My last post discussed the activity/inactivity distinction from the perspective of federalism. But even from the sort of libertarian perspective that I don't personally share, I'm still baffled by why a mandate to enter into a commercial transaction should raise more hackles than other types of legal regulation. If anything, I would think that the distinction would work the other way, at least as long as nobody is being forced actually to use the product being purchased. I don't much like creamed spinach. But I don't think I'd consider my liberties cut to the bone by a law that required me to buy creamed spinach, as long as it didn't force me to eat it. More important, I would certainly far prefer such a law to one that forbid me to buy asparagus, a vegetable I do like.

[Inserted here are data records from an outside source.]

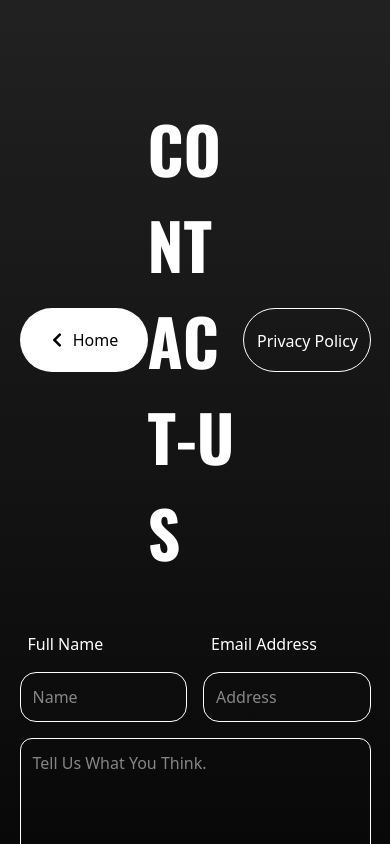
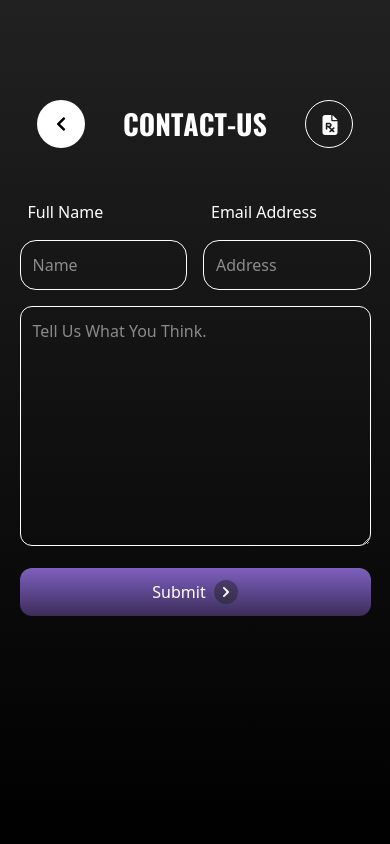
Before and after one commit to jettspanner123/SweatWebsite, a Next.js app: page /contactUs in a window 390 px wide. Shown: the top 844 px of the page. Built offline with nearby package versions, Linux system fonts and the light colour scheme.

Commit message:
made contact us responsive

```diff
--- a/app/contactUs/page.tsx
+++ b/app/contactUs/page.tsx
@@ -7,6 +7,7 @@ import {FaChevronLeft, FaChevronRight} from "react-icons/fa";
 import {addDoc, collection} from "@firebase/firestore";
 import {FirebaseDatabase} from "../database/FirebaseConfig";
 import {IoIosCheckmarkCircle} from "react-icons/io";
+import { FaFilePrescription } from "react-icons/fa6";
 
 
 export default function Page(): React.JSX.Element {
@@ -119,12 +120,13 @@ export default function Page(): React.JSX.Element {
                     style={{marginInline: "auto"}} className={`w-[90vw] md:w-[70vw]`}>
 
                     <nav style={{paddingBlock: "1.25rem", marginInline: "auto"}}
-                         className={`w-[90vw] md:w-[70vw] flex justify-between items-center`}>
+                         className={`lg:w-[70vw] w-[90%] flex justify-between items-center`}>
 
 
                         {/*bac button*/}
                         <MouseMagnetic>
                             <motion.div
+                                onClick={() => pushRoute("/")}
                                 animate={{
                                     scale: 1
                                 }}
@@ -135,23 +137,22 @@ export default function Page(): React.JSX.Element {
                                     duration: 1,
                                     ease: [0.85, 0, 0.15, 1]
                                 }}
-                                onClick={() => pushRoute("/")}
                                 whileHover={{scale: 1.1, cursor: "pointer"}}
-                                className={`bg-white h-[4rem] w-[8rem] overflow-hidden rounded-full`}>
+                                className={`bg-white h-[3rem] w-[3rem] md:h-[4rem] md:w-[8rem] overflow-hidden rounded-full`}>
                                 <MouseMagnetic>
                                     <div
-                                        className={`h-[4rem] pointer-events-none w-[8rem] gap-[0.5rem] flex justify-center items-center`}>
+                                        className={`h-[3rem] h-[3rem] md:h-[4rem] md:w-[8rem] pointer-events-none  gap-[0.5rem] flex justify-center items-center`}>
                                         <FaChevronLeft/>
-                                        <p className={`cursor-default`}>Home</p>
+                                        <p className={`cursor-default lg:block hidden`}>Back</p>
                                     </div>
                                 </MouseMagnetic>
                             </motion.div>
                         </MouseMagnetic>
 
                         {/*the privacy policy heading*/}
-                        <h1 className={`text-white oswaldBold text-[4rem] uppercase`}>
+                        <h1 className={`text-white oswaldBold lg:text-[4rem] md:text-[3rem] text-[1.75rem] uppercase`}>
                             {
-                                "Contact-us".split("").map((item: string, index: number): React.JSX.Element => {
+                                "Contact-Us".split("").map((item: string, index: number): React.JSX.Element => {
                                     return (
                                         <motion.span
                                             animate={{y: 0}} initial={{y: -200}}
@@ -171,27 +172,25 @@ export default function Page(): React.JSX.Element {
 
 
                         {/*the contact us button*/}
-
                         <MouseMagnetic>
                             <motion.div
-                                animate={{
-                                    scale: 1
-                                }}
-                                initial={{
-                                    scale: 0
-                                }}
+                                animate={{scale: 1}}
+                                initial={{scale: 0}}
                                 transition={{
                                     duration: 1,
-                                    ease: [0.85, 0, 0.15, 1],
-                                    delay: 0.15
+                                    delay: 0.15,
+                                    ease: [0.85, 0, 0.15, 1]
                                 }}
                                 whileHover={{scale: 1.1, cursor: "pointer"}}
                                 onClick={() => pushRoute("/privacyPolicy")}
-                                className={`text-white border-[1px] border-white h-[4rem] w-[8rem] rounded-full`}>
+                                className={`text-white border-[1px] border-white h-[3rem] w-[3rem] md:h-[4rem] md:w-[8rem] rounded-full`}>
                                 <MouseMagnetic>
                                     <div
-                                        className={`h-[4rem] pointer-events-none w-[8rem] gap-[0.5rem] flex justify-center items-center`}>
-                                        Privacy Policy
+                                        className={`h-[3rem] w-[3rem] md:h-[4rem] md:w-[8rem] pointer-events-none gap-[0.5rem] flex justify-center items-center`}>
+                                        <span className={`md:block hidden`}>
+                                            Privacy Policy
+                                        </span>
+                                        <FaFilePrescription size={20} className={`md:hidden block`}/>
                                     </div>
                                 </MouseMagnetic>
                             </motion.div>
```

There are limits to my argument here, of course, particularly when claims of conscience are involved. It would be wrong, for example, to require vegetarians to buy meat, even if they weren't made to eat it. And it would also be wrong to require the Amish to buy health insurance, which is why they and others like them are rightly exempted from the individual mandate. But most libertarian critics of the new health law don't claim that they are conscientiously opposed to health insurance. (Most, I am confident, either have health insurance or plan to buy it when they get older or sicker.) They just object, in principle, to being forced to enter into any economic transaction. And it is that abstract but vehement objection, especially in the face of the thousands of other laws that limit our ability to enter into other economic transactions, that I find odd.